Enoch acts as a scribe, writing down teachings and petitions on behalf of angels. He serves as a divine intermediary and made petitions before God on behalf of angels, highlighting his importance.
11. Names Angels Such as Raphael and Gabriel
The Book of Enoch gives names to previously unnamed angels like Raphael, Gabriel, Michael, Uriel, and others. It also names fallen angels like Azazel.
12. God Referred to as “Lord of Spirits”
In the Book, God is referred to as “Lord of Spirits” over 70 times. The Messiah is also mentioned, referring to him as the “Elect One” and “Son of Man,” a title Jesus would later adopt.
13. Concept of Eternal Punishment Introduced
The Book of Enoch introduces the concepts of eternal punishment for sinners. Before Enoch, Biblical texts do not mention a place of eternal punishment.
14. Quoted as Scripture by Early Christians
The Epistle of Barnabas quotes The Book of Enoch as scripture and early Christian fathers like Justin Martyr and Athenagoras regarded it highly. It fell out of favor later and was banned.
15. Excluded from Biblical Canon
Despite being quoted in the New Testament book of Jude, The Book of Enoch was excluded from canon when the Christian Biblical canon was being decided in the early centuries AD.
16. Known to Ancient Jewish Writers

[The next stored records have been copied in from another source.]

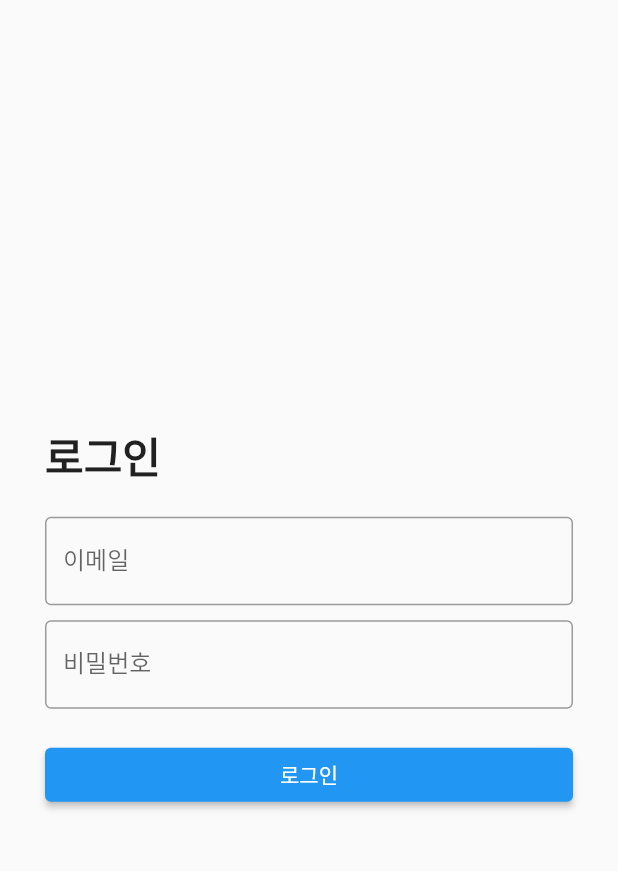
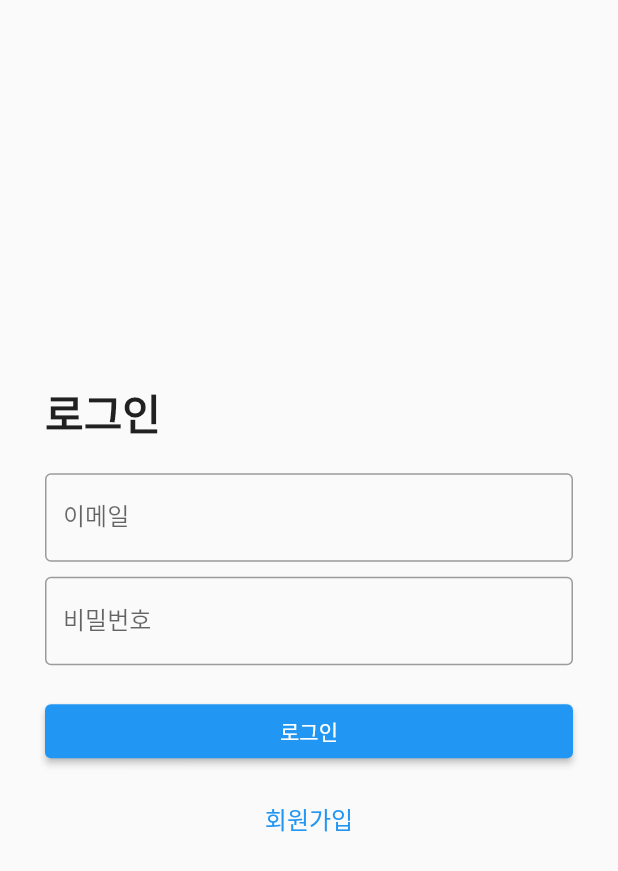
Before and after one commit to sohenney/Graduation_Project, a Flutter app: the screen it shows after launch, on a phone screen of 412 x 824 dp. Shown: the top 871 px of the screen. Run offline on Flutter 3.47's test engine with Material 2 defaults, Android fonts, the phone set to English and light mode, and no system bars.

Commit message:
로그인 화면 #1

```diff
--- a/capstone/lib/login_ui.dart
+++ b/capstone/lib/login_ui.dart
@@ -65,6 +65,18 @@ class LoginScreen extends StatelessWidget {
                   child: const Text("로그인"),
                 ),
               ),
+              const SizedBox(height: 10), // 간격 추가
+              Center(
+                child: TextButton(
+                  onPressed: () {
+                    print("회원가입 버튼 클릭!");
+                  },
+                  child: const Text(
+                    "회원가입",
+                    style: TextStyle(fontSize: 16, color: Colors.blue),
+                  ),
+                ),
+              ),
             ],
           ),
         ),
```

As mentioned early about it being written by different authors for centuries, it is believed that The Book of Enoch was well-known by early Jewish writers, as seen from references by philosophers like Philo of Alexandria. Fragments of ten Enoch manuscripts were found among the Dead Sea Scrolls.
17. Reappeared in 1773
The Book was lost for centuries but reappeared in 1773 when Scottish explorer James Bruce heard about an Ethiopian manuscript. Sections of Greek manuscript were also discovered later among the Chester Beatty biblical papyri.
18. Inspired Occult Interest
Enoch’s unconventional descriptions of heaven and angels, as well as his cosmic visions, have inspired interest from occultists. Figures like Aleister Crowley and Anton LaVey have featured The Book of Enoch in their writings.
19. Influential But Controversial
Despite being controversial and sparking debate, The Book of Enoch is influential in understanding the development of Christian and Jewish mysticism, apocalyptic tradition, and demonology.
The Book of Enoch’s controversial theories offer an alternate narrative of supernatural powers meddling in human affairs that challenged conventional Jewish and Christian doctrine.
But while banned for its radical ideas, the text still aids religious scholars in understanding the cultural milieu from which Christianity and Rabbinic Judaism arose.
And generations of occultists have been drawn to its forbidden knowledge, expanding Enoch’s influence beyond orthodox religion into mysticism. Love it or hate it, the Book of Enoch is one of history’s most fascinating contested religious writings.